- Your objective
The answer must be an exact copy of all the data below.

════

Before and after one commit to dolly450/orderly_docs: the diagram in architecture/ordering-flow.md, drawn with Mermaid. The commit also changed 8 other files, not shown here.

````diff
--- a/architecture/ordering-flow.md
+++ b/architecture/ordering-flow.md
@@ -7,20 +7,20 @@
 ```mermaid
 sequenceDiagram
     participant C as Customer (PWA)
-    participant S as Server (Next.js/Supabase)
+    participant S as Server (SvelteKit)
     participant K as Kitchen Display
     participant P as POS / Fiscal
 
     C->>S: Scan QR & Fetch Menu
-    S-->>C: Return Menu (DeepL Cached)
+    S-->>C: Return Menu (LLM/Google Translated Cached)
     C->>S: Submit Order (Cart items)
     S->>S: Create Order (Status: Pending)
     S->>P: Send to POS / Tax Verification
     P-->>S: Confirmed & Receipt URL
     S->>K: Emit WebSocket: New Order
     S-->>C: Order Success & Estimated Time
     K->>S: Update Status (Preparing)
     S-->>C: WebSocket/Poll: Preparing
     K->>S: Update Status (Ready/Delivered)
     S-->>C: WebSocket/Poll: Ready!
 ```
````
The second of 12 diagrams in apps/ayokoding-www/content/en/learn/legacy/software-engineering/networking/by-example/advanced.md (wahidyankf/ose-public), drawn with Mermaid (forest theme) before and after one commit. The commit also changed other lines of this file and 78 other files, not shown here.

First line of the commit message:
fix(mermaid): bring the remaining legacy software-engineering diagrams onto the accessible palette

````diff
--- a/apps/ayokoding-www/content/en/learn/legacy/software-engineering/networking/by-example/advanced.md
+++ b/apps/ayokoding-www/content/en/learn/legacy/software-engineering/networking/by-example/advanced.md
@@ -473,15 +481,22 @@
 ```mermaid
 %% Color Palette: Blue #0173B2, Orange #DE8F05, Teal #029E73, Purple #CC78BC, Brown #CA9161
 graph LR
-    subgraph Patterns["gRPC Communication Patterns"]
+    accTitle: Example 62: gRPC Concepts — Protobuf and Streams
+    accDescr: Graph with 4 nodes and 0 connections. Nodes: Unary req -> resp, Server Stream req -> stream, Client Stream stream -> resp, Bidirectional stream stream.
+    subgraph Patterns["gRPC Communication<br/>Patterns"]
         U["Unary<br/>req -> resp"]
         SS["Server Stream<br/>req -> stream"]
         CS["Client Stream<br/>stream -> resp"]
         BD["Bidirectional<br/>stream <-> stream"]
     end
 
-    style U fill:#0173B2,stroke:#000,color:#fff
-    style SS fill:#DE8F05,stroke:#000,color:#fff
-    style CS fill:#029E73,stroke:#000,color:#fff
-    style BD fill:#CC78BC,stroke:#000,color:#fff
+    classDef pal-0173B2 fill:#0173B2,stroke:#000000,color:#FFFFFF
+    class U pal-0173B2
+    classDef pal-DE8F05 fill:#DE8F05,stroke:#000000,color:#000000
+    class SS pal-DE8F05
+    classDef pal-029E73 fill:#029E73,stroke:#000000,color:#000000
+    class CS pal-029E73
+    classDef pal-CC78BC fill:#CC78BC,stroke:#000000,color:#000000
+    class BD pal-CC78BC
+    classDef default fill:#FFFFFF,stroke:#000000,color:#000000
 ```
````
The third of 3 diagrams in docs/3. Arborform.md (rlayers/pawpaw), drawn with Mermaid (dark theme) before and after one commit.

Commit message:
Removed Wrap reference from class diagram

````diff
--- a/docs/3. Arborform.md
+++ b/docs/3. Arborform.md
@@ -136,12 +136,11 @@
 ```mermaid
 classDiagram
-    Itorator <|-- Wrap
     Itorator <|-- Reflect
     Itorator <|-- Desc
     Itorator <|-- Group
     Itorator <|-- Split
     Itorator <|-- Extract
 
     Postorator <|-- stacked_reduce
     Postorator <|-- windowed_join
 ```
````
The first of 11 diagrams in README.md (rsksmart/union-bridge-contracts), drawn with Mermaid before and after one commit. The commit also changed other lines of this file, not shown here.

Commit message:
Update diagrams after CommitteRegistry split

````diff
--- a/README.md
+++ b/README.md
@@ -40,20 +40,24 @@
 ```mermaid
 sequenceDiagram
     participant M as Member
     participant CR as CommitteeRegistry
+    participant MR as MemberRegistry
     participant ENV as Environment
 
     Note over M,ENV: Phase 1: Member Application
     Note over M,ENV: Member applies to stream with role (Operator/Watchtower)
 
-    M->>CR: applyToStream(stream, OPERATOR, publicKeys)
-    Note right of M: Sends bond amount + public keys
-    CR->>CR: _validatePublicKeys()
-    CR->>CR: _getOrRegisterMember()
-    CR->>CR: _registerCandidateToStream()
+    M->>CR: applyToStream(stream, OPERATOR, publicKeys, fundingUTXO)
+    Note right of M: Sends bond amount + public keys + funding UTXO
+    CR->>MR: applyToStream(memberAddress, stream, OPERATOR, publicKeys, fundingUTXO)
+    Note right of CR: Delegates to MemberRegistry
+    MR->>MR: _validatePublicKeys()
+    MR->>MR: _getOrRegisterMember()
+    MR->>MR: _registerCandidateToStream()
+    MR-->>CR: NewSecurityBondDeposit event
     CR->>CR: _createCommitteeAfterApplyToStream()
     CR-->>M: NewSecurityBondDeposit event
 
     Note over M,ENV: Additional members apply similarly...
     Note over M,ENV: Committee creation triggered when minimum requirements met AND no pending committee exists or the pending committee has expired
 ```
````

════

- Answer to this exercise
Before and after one commit to dolly450/orderly_docs: the diagram in architecture/ordering-flow.md, drawn with Mermaid. The commit also changed 8 other files, not shown here.

````diff
--- a/architecture/ordering-flow.md
+++ b/architecture/ordering-flow.md
@@ -7,20 +7,20 @@
 ```mermaid
 sequenceDiagram
     participant C as Customer (PWA)
-    participant S as Server (Next.js/Supabase)
+    participant S as Server (SvelteKit)
     participant K as Kitchen Display
     participant P as POS / Fiscal
 
     C->>S: Scan QR & Fetch Menu
-    S-->>C: Return Menu (DeepL Cached)
+    S-->>C: Return Menu (LLM/Google Translated Cached)
     C->>S: Submit Order (Cart items)
     S->>S: Create Order (Status: Pending)
     S->>P: Send to POS / Tax Verification
     P-->>S: Confirmed & Receipt URL
     S->>K: Emit WebSocket: New Order
     S-->>C: Order Success & Estimated Time
     K->>S: Update Status (Preparing)
     S-->>C: WebSocket/Poll: Preparing
     K->>S: Update Status (Ready/Delivered)
     S-->>C: WebSocket/Poll: Ready!
 ```
````
The second of 12 diagrams in apps/ayokoding-www/content/en/learn/legacy/software-engineering/networking/by-example/advanced.md (wahidyankf/ose-public), drawn with Mermaid (forest theme) before and after one commit. The commit also changed other lines of this file and 78 other files, not shown here.

First line of the commit message:
fix(mermaid): bring the remaining legacy software-engineering diagrams onto the accessible palette

````diff
--- a/apps/ayokoding-www/content/en/learn/legacy/software-engineering/networking/by-example/advanced.md
+++ b/apps/ayokoding-www/content/en/learn/legacy/software-engineering/networking/by-example/advanced.md
@@ -473,15 +481,22 @@
 ```mermaid
 %% Color Palette: Blue #0173B2, Orange #DE8F05, Teal #029E73, Purple #CC78BC, Brown #CA9161
 graph LR
-    subgraph Patterns["gRPC Communication Patterns"]
+    accTitle: Example 62: gRPC Concepts — Protobuf and Streams
+    accDescr: Graph with 4 nodes and 0 connections. Nodes: Unary req -> resp, Server Stream req -> stream, Client Stream stream -> resp, Bidirectional stream stream.
+    subgraph Patterns["gRPC Communication<br/>Patterns"]
         U["Unary<br/>req -> resp"]
         SS["Server Stream<br/>req -> stream"]
         CS["Client Stream<br/>stream -> resp"]
         BD["Bidirectional<br/>stream <-> stream"]
     end
 
-    style U fill:#0173B2,stroke:#000,color:#fff
-    style SS fill:#DE8F05,stroke:#000,color:#fff
-    style CS fill:#029E73,stroke:#000,color:#fff
-    style BD fill:#CC78BC,stroke:#000,color:#fff
+    classDef pal-0173B2 fill:#0173B2,stroke:#000000,color:#FFFFFF
+    class U pal-0173B2
+    classDef pal-DE8F05 fill:#DE8F05,stroke:#000000,color:#000000
+    class SS pal-DE8F05
+    classDef pal-029E73 fill:#029E73,stroke:#000000,color:#000000
+    class CS pal-029E73
+    classDef pal-CC78BC fill:#CC78BC,stroke:#000000,color:#000000
+    class BD pal-CC78BC
+    classDef default fill:#FFFFFF,stroke:#000000,color:#000000
 ```
````
The third of 3 diagrams in docs/3. Arborform.md (rlayers/pawpaw), drawn with Mermaid (dark theme) before and after one commit.

Commit message:
Removed Wrap reference from class diagram

````diff
--- a/docs/3. Arborform.md
+++ b/docs/3. Arborform.md
@@ -136,12 +136,11 @@
 ```mermaid
 classDiagram
-    Itorator <|-- Wrap
     Itorator <|-- Reflect
     Itorator <|-- Desc
     Itorator <|-- Group
     Itorator <|-- Split
     Itorator <|-- Extract
 
     Postorator <|-- stacked_reduce
     Postorator <|-- windowed_join
 ```
````
The first of 11 diagrams in README.md (rsksmart/union-bridge-contracts), drawn with Mermaid before and after one commit. The commit also changed other lines of this file, not shown here.

Commit message:
Update diagrams after CommitteRegistry split

````diff
--- a/README.md
+++ b/README.md
@@ -40,20 +40,24 @@
 ```mermaid
 sequenceDiagram
     participant M as Member
     participant CR as CommitteeRegistry
+    participant MR as MemberRegistry
     participant ENV as Environment
 
     Note over M,ENV: Phase 1: Member Application
     Note over M,ENV: Member applies to stream with role (Operator/Watchtower)
 
-    M->>CR: applyToStream(stream, OPERATOR, publicKeys)
-    Note right of M: Sends bond amount + public keys
-    CR->>CR: _validatePublicKeys()
-    CR->>CR: _getOrRegisterMember()
-    CR->>CR: _registerCandidateToStream()
+    M->>CR: applyToStream(stream, OPERATOR, publicKeys, fundingUTXO)
+    Note right of M: Sends bond amount + public keys + funding UTXO
+    CR->>MR: applyToStream(memberAddress, stream, OPERATOR, publicKeys, fundingUTXO)
+    Note right of CR: Delegates to MemberRegistry
+    MR->>MR: _validatePublicKeys()
+    MR->>MR: _getOrRegisterMember()
+    MR->>MR: _registerCandidateToStream()
+    MR-->>CR: NewSecurityBondDeposit event
     CR->>CR: _createCommitteeAfterApplyToStream()
     CR-->>M: NewSecurityBondDeposit event
 
     Note over M,ENV: Additional members apply similarly...
     Note over M,ENV: Committee creation triggered when minimum requirements met AND no pending committee exists or the pending committee has expired
 ```
````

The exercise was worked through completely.